Many delivery locations have seen significant shifts in currency valuations and inflation leading to the perception that operating a
company-owned IT or business process center offshore is less financially beneficial in the past, says Salil Dani, practice director in Everest
Group’s global sourcing team. Wage inflation in India of as much as 20 percent for certain roles and functions, for example, has created
questions around the sustainability of the cost arbitrage associated with a captive center.
However, Everest Group found that
global in-house centers today deliver 30 to 70 percent savings when taking into account total cost of ownership including salaries, real estate,
technology and telecom expenses as well as amortized costs associated with the setup, transition, and ongoing governance of the center.
Factors that Affect Total Cost of Savings From In-House Offshore Centers
Total cost of savings for captive centers vary by location and function. Typical captive center cost savings are 65 to 80 percent in India, 60 to
70 percent in the Philippines, 45 to 55 percent in China, and 35 to 45 percent in Poland, according to the research conducted in conjunction with
India’s IT service trade group NASSCOM. In addition, more transactional roles like application maintenance deliver greater cost savings in-house
than more complex functions like analytics, according to the study.
New setups of global in-house offshore centers were
down slightly in the first quarter of 2014, but the first quarter of the year typically sees lower demand for global services in general, says Dani.
This quarter, new captive center activity is steady, and, long-term captive center creation will far exceed divestitures, says Dani. In the last year,
companies have opened 70 new in-house centers and divested just two due to company-specific issues, according to Everest Group.

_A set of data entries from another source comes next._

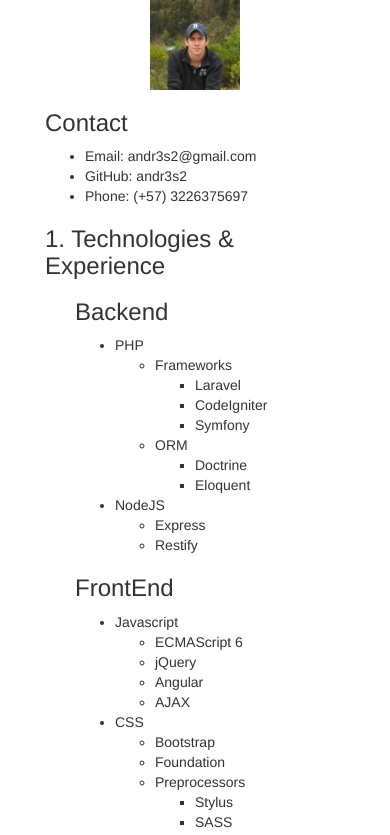
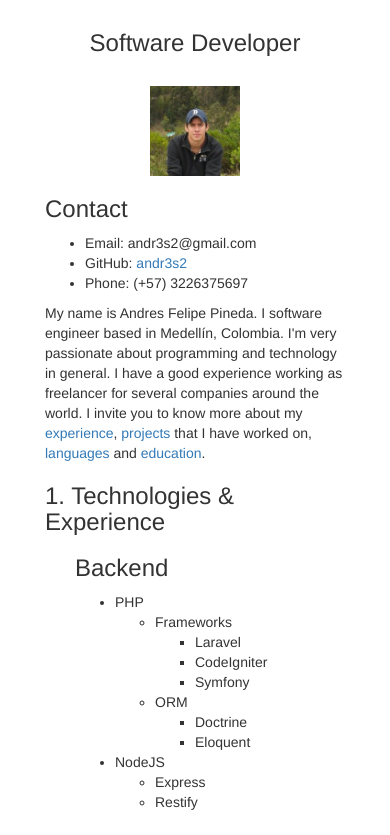
Before and after one commit to afpinedac/afpinedac.github.io, a website: page index.html in a window 390 px wide. Shown: the top 835 px of the page. Drawn offline with nearby package versions, Linux system fonts and the light colour scheme.

Commit message:
changed experience

```diff
--- a/index.html
+++ b/index.html
@@ -2,14 +2,17 @@
 
     <link rel="stylesheet" href="https://maxcdn.bootstrapcdn.com/bootstrap/3.3.7/css/bootstrap.min.css"
           integrity="sha384-BVYiiSIFeK1dGmJRAkycuHAHRg32OmUcww7on3RYdg4Va+PmSTsz/K68vbdEjh4u" crossorigin="anonymous">
+    <meta http-equiv="Content-Type" content="text/html; charset=UTF-8" />
 
 </head>
 <body>
 
-<div class="col-sm-10 col-sm-offset-1">
+<div class="col-sm-10 col-sm-offset-1" style="margin-top: 30px">
 
     <div class="col-sm-12">
 
+        <center><h3>Software Developer</h3></center>
+        <br>
 
         <div class="col-sm-2">
             <div>
@@ -21,7 +24,7 @@
                 <h3>Contact</h3>
                 <ul>
                     <li>Email: andr3s2@gmail.com</li>
-                    <li>GitHub: andr3s2</li>
+                    <li>GitHub: <a href="https://github.com/andr3s2" target="_blank">andr3s2</a></li>
                     <li>Phone: (+57) 3226375697</li>
                 </ul>
             </div>
@@ -29,7 +32,19 @@
         <div class="col-sm-10">
 
             <div>
-                <h3>1. Technologies & Experience</h3>
+                <div>
+                    <p>
+                        My name is Andres Felipe Pineda. I software engineer based in Medellín, Colombia. I'm very
+                        passionate about programming and technology in general.
+                        I have a good experience working as freelancer for several companies around the world.
+                        I invite you to know more about my <a href="#experience">experience</a>, <a href="#projects">projects</a>
+                        that I have worked on, <a href="#languages">languages</a> and <a
+                            href="#education">education</a>.
+                    </p>
+                </div>
+
+
+                <h3 id="experience">1. Technologies & Experience</h3>
 
                 <div class="col-sm-12">
                     <div class="col-sm-4">
@@ -146,6 +161,7 @@
                             </li>
                             <li>Digital Ocean</li>
                             <li>Docker</li>
+                            <li>New Relic</li>
                         </ul>
 
                     </div>
@@ -202,7 +218,7 @@
 
             <div>
 
-                <h3>2. Projects</h3>
+                <h3 id="projects">2. Projects</h3>
 
 
                 <table class="table">
@@ -368,8 +384,18 @@
 
             <hr>
 
+            <div>
+                <h3 id="languages">3. Languages</h3>
+
+                <ul>
+                    <li>English (Advanced)</li>
+                    <li>Spanish (Native)</li>
+                    <li>Portuguese (Intermediate)</li>
+                </ul>
+            </div>
+
             <div style="margin-bottom: 60px;">
-                <h3>3. Education</h3>
+                <h3 id="education">4. Education</h3>
 
                 <ul>
                     <li>Master in Systems and Informatics - National University of Colombia</li>
@@ -382,5 +408,11 @@
 
 </div>
 
+<style>
+    table ul li {
+        font-size: 14px;
+    }
+</style>
+
 
 </body>
```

In addition, the appetite for captive centers in locations outside of India is increasing. Companies are setting up shop in Latin America for
bilingual English and Spanish support and Central and Eastern Europe to service nearby European operations, for example. And some are
expanding beyond India for increased diversification and risk management, adds Dani.
In-house centers should remain cost competitive for as many as 8 to 16 years for most geographies and
functions, according to Everest Group. But exceptions will exist. For example, captive centers in Brazil and those for high-end analytics services
may be more difficult to justify financially.
In the meantime, companies are taking steps to further improve the cost competitiveness of their internal offshore operations. Those include
reducing general and administrative expenses, increasing capacity utilization, adopting robust talent management practices to reduce attrition,
and leveraging tier two locations, says Dani.